    A. The Water is Wide by Pat Conroy.
  2. Q. What is a characteristic or trait that you possessed as a child that you wish you still exhibited today?
    A. Fearlessness.
  3. Q. Your house is on fire, all living things and people are out. You have the opportunity to run in and grab one item. What would it be?
    A. First, a menorah that was saved from the Holocaust, then the kitchen table that my wife had the Council of Dad's carve into.
  4. Q. You are sitting on a bench overlooking a gorgeous beach. You have the opportunity to have a long conversation with anyone living or dead. Who would it be?
    A. There's a stone bench in my family's plot at Bonaventure Cemetery in Savannah, Georgia where I could look out at my father and my grandfather, , and some other members of my family. I'd be seated next to Moses.
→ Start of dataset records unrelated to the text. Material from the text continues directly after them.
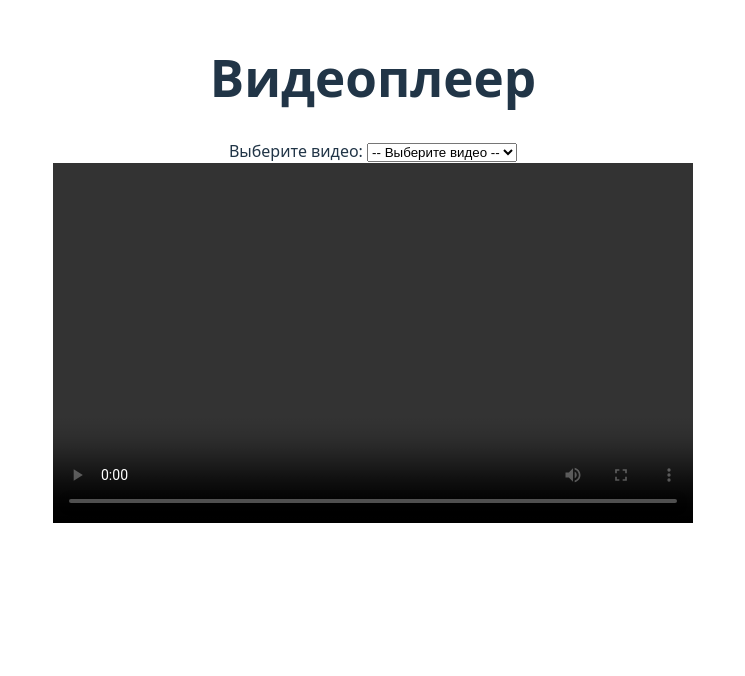
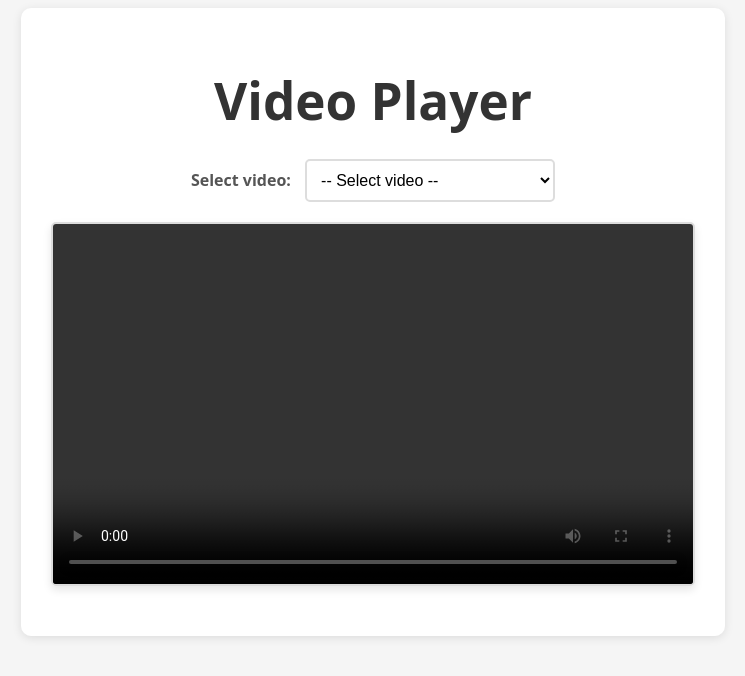
Before and after one commit to metronom72/test-challenge-video-player, a website built with Vite: page index.html in a window 1280 px wide. Shown: the part 128-804 px from the top of the page, without its empty margins (267-1012 px from the left). Built offline with nearby package versions, Linux system fonts and the light colour scheme.

Commit message:
finished with html and css

```diff
--- a/index.html
+++ b/index.html
@@ -1,28 +1,28 @@
 <!DOCTYPE html>
-<html lang="ru">
+<html lang="en">
 <head>
   <meta charset="UTF-8" />
   <meta name="viewport" content="width=device-width, initial-scale=1.0" />
-  <title>Видеоплеер</title>
+  <link rel="stylesheet" href="./style.css" />
+  <title>Video Player</title>
 </head>
 <body>
 <div id="app">
   <div class="container">
-    <h1>Видеоплеер</h1>
+    <h1>Video Player</h1>
 
     <div class="controls">
-      <label for="videoSelect">Выберите видео:</label>
+      <label for="videoSelect">Select video:</label>
       <select id="videoSelect">
-        <option value="">-- Выберите видео --</option>
-        <option value="https://commondatastorage.googleapis.com/gtv-videos-bucket/sample/BigBuckBunny.mp4">Big Buck Bunny</option>
-        <option value="https://commondatastorage.googleapis.com/gtv-videos-bucket/sample/ElephantsDream.mp4">Elephants Dream</option>
-        <option value="https://commondatastorage.googleapis.com/gtv-videos-bucket/sample/ForBiggerBlazes.mp4">For Bigger Blazes</option>
-        <option value="https://commondatastorage.googleapis.com/gtv-videos-bucket/sample/Sintel.mp4">Sintel</option>
+        <option value="">-- Select video --</option>
+        <option value="https://storage.googleapis.com/shaka-demo-assets/angel-one/dash.mpd">Angel One (DASH)</option>
+        <option value="https://storage.googleapis.com/shaka-demo-assets/bbb-dark-truths-hls/hls.m3u8">Big Buck Bunny (HLS)</option>
+        <option value="https://media.w3.org/2010/05/sintel/trailer.mp4">Sintel Trailer (MP4)</option>
       </select>
     </div>
 
     <video id="videoPlayer" width="640" height="360" controls>
-      <p>Ваш браузер не поддерживает видео HTML5.</p>
+      <p>Your browser doesn't support HTML5 video.</p>
     </video>
   </div>
 </div>
--- a/src/main.ts
+++ b/src/main.ts
@@ -11,6 +11,15 @@ if (videoSelect && videoPlayer) {
     if (selectedVideo) {
       videoPlayer.src = selectedVideo;
       videoPlayer.load();
+
+      const selectedOption = target.options[target.selectedIndex];
+      console.log(`Loaded: ${selectedOption.text}`);
+
+      videoPlayer.addEventListener('error', (e) => {
+        console.error('Video loading error:', e);
+        alert('Failed to load video. Your browser may not support this format.');
+      });
+
     } else {
       videoPlayer.removeAttribute('src');
       videoPlayer.load();
```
  5. Q. What is the best advice you’ve ever received?
    A. Dr. John Healy said, "everybody dies but not everybody lives."
  6. Q. What advice would you give your 20-year-old self?
    A. I did 20 okay. I went to the other side of the world. I did something risky. I wrote those letters and it changed my life. Not that different from what I say now: Take the trip. If you've got the time and the money and the health, take the trip.
  7. Q. It’s been said that all great people can have their lives summed up in one sentence. How do you want yours to read?
    A. This bridge will take you only halfway there.